As Tommy is a screenwriter, the format of the story periodically shifts into screenplay mode. This works particularly well for conversations as it affords opportunity to get to know the other characters through their dialogue rather than relying on Tommy's narrative. I wouldn't say Tommy is an unreliable narrator, but he does limit what we can learn about what's going on elsewhere with other characters. References to things that have been written elsewhere and NDAs force the reader to fill in the gaps.

After Harry's resurrection, the lives of Tommy and his friends change as described in the blurb, but there's so much more. The group of friends find themselves splattered by the seven deadly sins, fitting for a story where a religion is founded upon the philosophical musings of a character that has died and miraculously resurrected days later. At least Christianity didn't get partnered with a health and wellness brand. The corrupting influence of millions and billions of dollars seeps its way into their lives and rots them from within. What is friendship worth? Can you put a dollar amount on it?

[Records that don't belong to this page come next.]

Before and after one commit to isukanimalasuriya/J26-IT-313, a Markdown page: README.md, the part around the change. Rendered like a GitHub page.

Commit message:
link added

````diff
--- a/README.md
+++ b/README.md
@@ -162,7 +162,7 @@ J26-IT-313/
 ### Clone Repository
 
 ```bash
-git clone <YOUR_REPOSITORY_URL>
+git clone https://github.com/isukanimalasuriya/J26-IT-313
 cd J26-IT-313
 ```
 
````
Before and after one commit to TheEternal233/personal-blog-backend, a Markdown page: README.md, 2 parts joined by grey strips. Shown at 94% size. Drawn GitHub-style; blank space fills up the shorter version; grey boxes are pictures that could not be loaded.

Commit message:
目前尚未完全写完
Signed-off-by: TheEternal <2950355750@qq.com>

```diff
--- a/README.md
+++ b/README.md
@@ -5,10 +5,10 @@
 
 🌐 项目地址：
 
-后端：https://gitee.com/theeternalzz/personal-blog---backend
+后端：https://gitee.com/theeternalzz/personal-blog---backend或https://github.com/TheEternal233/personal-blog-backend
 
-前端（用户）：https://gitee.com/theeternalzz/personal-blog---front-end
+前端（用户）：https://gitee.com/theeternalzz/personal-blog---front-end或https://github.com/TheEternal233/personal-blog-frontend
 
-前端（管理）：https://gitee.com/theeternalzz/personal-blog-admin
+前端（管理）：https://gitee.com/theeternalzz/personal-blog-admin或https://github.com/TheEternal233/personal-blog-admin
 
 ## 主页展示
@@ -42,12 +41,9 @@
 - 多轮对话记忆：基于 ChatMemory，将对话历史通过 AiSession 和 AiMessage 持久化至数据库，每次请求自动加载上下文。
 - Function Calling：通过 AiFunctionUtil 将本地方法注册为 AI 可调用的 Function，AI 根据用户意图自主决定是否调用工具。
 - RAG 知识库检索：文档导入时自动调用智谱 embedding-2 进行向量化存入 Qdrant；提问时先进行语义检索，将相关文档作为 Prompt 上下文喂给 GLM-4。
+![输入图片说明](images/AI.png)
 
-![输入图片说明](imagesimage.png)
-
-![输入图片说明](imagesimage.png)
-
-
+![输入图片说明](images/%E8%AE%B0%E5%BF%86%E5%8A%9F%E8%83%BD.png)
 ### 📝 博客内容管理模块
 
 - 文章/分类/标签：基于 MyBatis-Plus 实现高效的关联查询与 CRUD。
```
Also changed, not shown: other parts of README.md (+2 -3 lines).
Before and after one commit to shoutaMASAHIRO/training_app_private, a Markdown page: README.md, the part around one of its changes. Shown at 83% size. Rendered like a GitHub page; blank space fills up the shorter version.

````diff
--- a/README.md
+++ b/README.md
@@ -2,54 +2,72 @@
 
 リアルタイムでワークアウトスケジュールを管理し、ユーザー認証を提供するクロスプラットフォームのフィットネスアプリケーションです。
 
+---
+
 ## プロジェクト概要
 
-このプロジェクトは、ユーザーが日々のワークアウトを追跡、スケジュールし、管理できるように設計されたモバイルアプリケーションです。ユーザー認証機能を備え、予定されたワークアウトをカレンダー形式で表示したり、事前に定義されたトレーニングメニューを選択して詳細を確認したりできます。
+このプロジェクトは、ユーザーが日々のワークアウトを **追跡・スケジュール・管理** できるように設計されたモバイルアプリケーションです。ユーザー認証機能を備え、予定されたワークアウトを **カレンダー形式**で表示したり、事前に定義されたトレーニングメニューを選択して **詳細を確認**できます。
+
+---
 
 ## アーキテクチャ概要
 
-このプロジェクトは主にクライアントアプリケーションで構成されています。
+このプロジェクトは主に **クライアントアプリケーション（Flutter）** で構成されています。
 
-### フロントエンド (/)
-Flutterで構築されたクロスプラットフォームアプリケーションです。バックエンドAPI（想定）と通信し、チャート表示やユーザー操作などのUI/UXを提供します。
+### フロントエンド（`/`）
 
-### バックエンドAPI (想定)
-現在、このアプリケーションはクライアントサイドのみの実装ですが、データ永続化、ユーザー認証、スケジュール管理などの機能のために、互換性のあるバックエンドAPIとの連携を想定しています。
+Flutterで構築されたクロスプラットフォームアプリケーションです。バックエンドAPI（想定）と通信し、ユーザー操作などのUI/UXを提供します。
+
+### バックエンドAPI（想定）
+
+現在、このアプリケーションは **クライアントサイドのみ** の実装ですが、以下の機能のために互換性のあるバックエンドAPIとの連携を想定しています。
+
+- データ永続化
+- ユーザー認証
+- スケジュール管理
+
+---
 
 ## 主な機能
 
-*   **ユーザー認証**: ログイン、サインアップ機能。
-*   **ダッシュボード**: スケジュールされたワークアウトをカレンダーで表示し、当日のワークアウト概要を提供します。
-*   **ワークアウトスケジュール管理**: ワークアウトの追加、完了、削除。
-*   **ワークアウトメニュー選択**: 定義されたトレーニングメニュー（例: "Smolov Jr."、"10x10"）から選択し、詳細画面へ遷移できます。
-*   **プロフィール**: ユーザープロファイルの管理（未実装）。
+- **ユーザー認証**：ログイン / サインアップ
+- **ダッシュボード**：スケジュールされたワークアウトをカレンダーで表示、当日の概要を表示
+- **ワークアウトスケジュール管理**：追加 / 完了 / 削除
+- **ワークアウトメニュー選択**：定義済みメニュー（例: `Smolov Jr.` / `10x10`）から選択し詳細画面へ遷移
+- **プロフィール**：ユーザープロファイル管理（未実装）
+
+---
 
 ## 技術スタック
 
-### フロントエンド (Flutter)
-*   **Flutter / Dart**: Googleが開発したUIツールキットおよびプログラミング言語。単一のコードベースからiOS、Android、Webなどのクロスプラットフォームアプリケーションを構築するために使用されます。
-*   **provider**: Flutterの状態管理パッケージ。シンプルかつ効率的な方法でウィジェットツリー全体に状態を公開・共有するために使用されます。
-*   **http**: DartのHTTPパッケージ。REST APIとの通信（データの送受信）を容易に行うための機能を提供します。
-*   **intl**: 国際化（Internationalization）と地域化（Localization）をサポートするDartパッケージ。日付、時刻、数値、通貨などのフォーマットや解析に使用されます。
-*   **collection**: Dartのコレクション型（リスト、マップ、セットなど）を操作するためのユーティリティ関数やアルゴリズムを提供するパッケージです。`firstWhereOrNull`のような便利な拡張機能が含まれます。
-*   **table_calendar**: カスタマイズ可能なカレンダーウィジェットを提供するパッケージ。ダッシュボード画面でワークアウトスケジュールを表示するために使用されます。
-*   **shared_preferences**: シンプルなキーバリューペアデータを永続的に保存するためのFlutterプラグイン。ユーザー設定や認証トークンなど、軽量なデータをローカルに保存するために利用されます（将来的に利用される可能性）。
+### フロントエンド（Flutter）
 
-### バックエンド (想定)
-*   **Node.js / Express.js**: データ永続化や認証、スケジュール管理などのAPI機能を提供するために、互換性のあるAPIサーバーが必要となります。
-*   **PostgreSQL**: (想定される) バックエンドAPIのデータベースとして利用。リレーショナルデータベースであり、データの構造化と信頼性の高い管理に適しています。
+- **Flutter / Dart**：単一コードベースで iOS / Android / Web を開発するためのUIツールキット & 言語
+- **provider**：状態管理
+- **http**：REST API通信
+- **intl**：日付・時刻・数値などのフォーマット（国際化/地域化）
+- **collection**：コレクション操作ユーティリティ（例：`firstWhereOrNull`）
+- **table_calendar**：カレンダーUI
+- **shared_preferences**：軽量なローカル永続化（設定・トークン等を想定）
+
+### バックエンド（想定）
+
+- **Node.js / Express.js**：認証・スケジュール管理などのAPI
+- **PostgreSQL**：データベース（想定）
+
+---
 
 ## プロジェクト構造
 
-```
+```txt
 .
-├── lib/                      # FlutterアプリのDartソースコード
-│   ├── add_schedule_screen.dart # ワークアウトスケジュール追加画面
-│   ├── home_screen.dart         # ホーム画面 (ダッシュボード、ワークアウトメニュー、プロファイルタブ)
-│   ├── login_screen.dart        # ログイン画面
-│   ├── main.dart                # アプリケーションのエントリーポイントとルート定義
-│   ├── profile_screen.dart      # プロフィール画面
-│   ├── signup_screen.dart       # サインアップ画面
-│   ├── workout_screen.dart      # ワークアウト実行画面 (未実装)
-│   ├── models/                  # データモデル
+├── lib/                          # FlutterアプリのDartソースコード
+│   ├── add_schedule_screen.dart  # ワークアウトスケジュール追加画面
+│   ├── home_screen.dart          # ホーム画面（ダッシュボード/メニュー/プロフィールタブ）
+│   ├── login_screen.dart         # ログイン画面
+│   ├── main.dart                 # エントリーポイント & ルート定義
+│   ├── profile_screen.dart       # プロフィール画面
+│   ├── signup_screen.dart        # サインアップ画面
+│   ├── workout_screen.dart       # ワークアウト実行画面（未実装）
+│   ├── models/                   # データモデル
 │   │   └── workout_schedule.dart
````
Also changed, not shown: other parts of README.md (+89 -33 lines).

If there's one overarching theme that I can take away from this tale, it's that power corrupts, and absolute power corrupts absolutely. Keeping this spoiler free, I'll say that Tommy started out as a character that I could connect with to someone I didn't want anything to do with. But I stuck with him because act two opens with:
This is where I get unrelatable, maybe even unlikable. As the writer of failed screenplays, I know what a mortal sin unlikability can be.
That gave me hope for him in act three. But Tommy is far from the only person to be corrupted by power. It's everyone up to the very end of the story. And the only characters whose souls are left intact are those who never possess it.

Colin Dodds has crafted an excellent morality play with vivid characters. Pharoni offers modern day parallels to the founding of Christianity, right down to the Christmas star, but in an age of unbridled capitalism. If you're old enough, with all of the life experience that implies, it forces you to take a look at this fellowship of friends and how they sacrificed art and friendship for wealth and power and check to make sure that this isn't a mirror of your own life.

4 stars